Boy Scouts Beyond The Seas
sixty years ago. They were men whose religion allowed them to marry several wives each, but this has now been put a stop to by law.
In Salt Lake City are some fine public buildings, and the Temple is a very handsome one with several steeples to it; but alongside it is the Tabernacle, a very different looking affair; it is a huge low building with a curved roof over the whole which makes it look almost like a big airship squatting on the ground. But it can take a very large number of people inside it – something like 12,000.
After leaving Ogden, a few miles west of Salt Lake City, our railway performs one of its pleasing tricks again, for it suddenly turns south and runs out along a pier straight to seaward across the great lake.
For twenty-three miles this pier or causeway runs till at last it reaches the far shore. Of course, the lake is very shallow, but it is strange to find yourself travelling apparently on the sea almost out of sight of the shore in a railway train.
All night again in the train, till in the early morning we find ourselves once more twisting and turning among the mountains of the Sierra Nevada, which is the Spanish for “Snowy Mountains.”
And they are snowy.
They are covered with forests of fir trees and all under deep fresh snow. It is all very beautiful, and the railway twists and turns in a marvellous fashion round the great shoulders of the mountains, along the faces of steep precipices where you look down on the tree-tops far below, and on frozen streams right down in the bottom of the valleys.
However, a great deal of the view is shut out from you, for, for thirty-seven miles, the railway runs through a wooden tunnel which is put up to protect the line from the deep snowdrifts which would otherwise block it up.
Windows have been left here and there in the sides of the tunnel, so that passengers can get a glimpse every now and then of the scenery they are passing through.
Disappearance of a City
With the exception of my old friend Rio de Janeiro, in Brazil, San Francisco is the most beautifully situated city that I have seen.
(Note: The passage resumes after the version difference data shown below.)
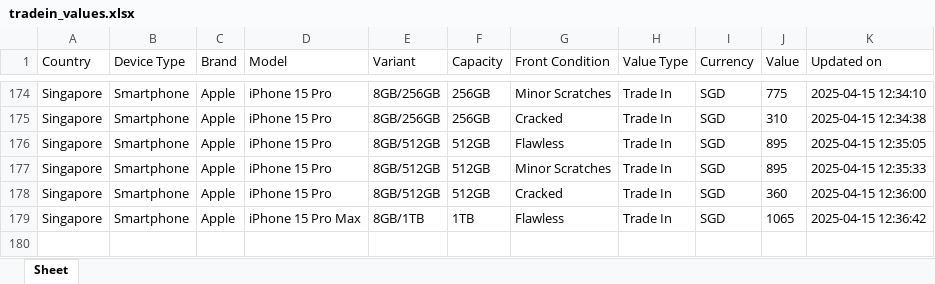
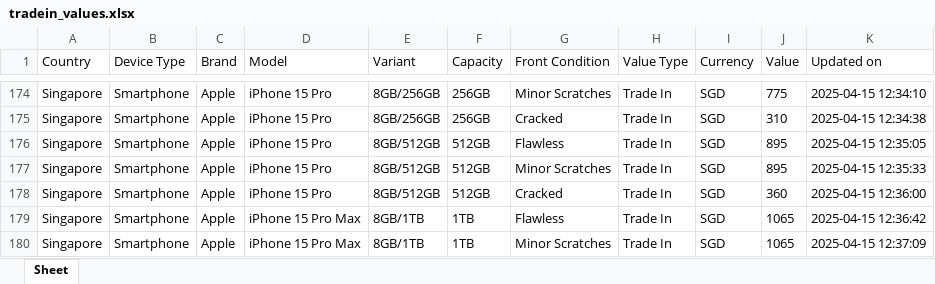
Before and after one commit to Ashutoshmitra/TradeBot, an Excel workbook: tradein_values.xlsx, sheet Sheet, drawn as a sheet; only a part is shown, gaps mark what is left out; values as stored, in another font and other column widths than the file's, no borders; the diff names each change by its address in the sheet, - before the commit and + after, or states it on an @@ line.

```diff
--- a/tradein_values.xlsx (sheet Sheet)
+++ b/tradein_values.xlsx (sheet Sheet)
+row 180: Singapore | Smartphone | Apple | iPhone 15 Pro Max | 8GB/1TB | 1TB | Minor Scratches | Trade In | SGD | 1065 | 2025-04-15 12:37:09
```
It stands on a number of hills forming an arm of land which locks in a great bay from the Pacific Ocean.
There is one narrow channel between headlands which connects the bay with the sea, but from the seaward this channel does not show at all. The coast looks like a solid line of cliffs, so that this entrance, which is known as “The Golden Gate,” escaped even the keen eye of that great sea scout Sir Francis Drake, when he came sailing up that way.
He had sailed all that immense distance from England down to South America., round the southern end of it, through the Magellan Straits, and then all the thousands of miles up past Valparaiso and Panama to California. Just close to the Golden Gate is a sheltered little bay, and here Drake landed, and, like a good scout, gave thanks to God, as his first step on landing, for having brought him safely so far.
A monument has been put up to mark the place where this, the first Christian service, was held in this part of the world.
The splendid harbour afforded by the bay soon made it the great port of Western America for ships sailing to the South Sea Islands and to Japan, and what we call the East (though to America it is the west). Thus the town of San Francisco has grown into a huge seaport and city.